ASSIGNMENT >> Your reply should consist of one number: how many lines below contain "Morphology".

===== GIVEN DATA =====

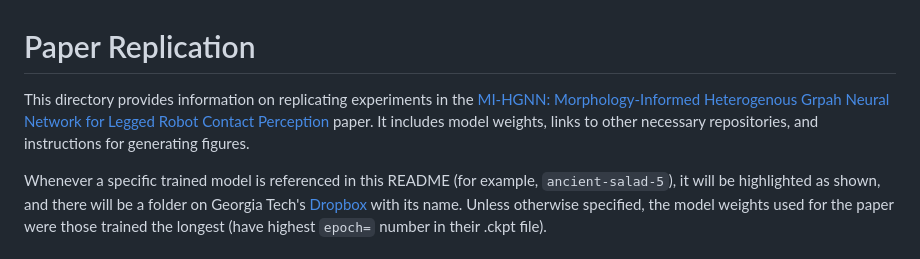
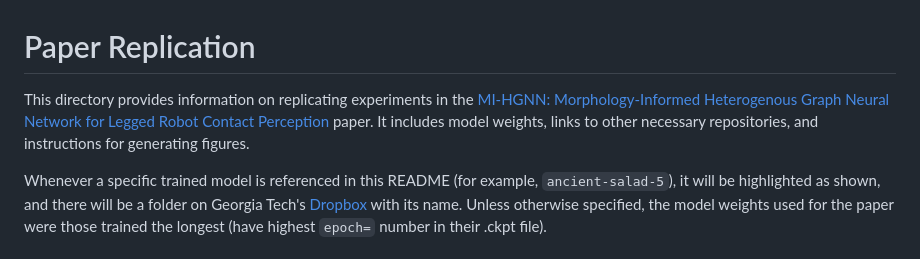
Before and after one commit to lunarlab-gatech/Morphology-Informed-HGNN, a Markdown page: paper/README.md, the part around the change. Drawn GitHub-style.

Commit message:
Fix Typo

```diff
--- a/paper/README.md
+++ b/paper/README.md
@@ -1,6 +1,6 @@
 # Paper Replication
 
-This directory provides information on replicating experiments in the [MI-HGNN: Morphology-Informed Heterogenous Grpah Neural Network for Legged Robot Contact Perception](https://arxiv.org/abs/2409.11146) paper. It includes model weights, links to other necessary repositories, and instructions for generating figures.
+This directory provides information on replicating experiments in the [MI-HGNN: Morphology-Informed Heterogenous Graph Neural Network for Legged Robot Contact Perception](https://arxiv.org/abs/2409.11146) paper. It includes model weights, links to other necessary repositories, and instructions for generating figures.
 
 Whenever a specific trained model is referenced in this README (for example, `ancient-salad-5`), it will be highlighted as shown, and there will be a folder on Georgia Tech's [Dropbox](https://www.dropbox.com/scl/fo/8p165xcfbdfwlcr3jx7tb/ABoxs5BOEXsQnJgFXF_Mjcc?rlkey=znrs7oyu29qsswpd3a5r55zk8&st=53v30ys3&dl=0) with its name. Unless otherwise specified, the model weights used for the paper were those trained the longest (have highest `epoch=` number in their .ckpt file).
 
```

=====

ANSWER SPACE >> 3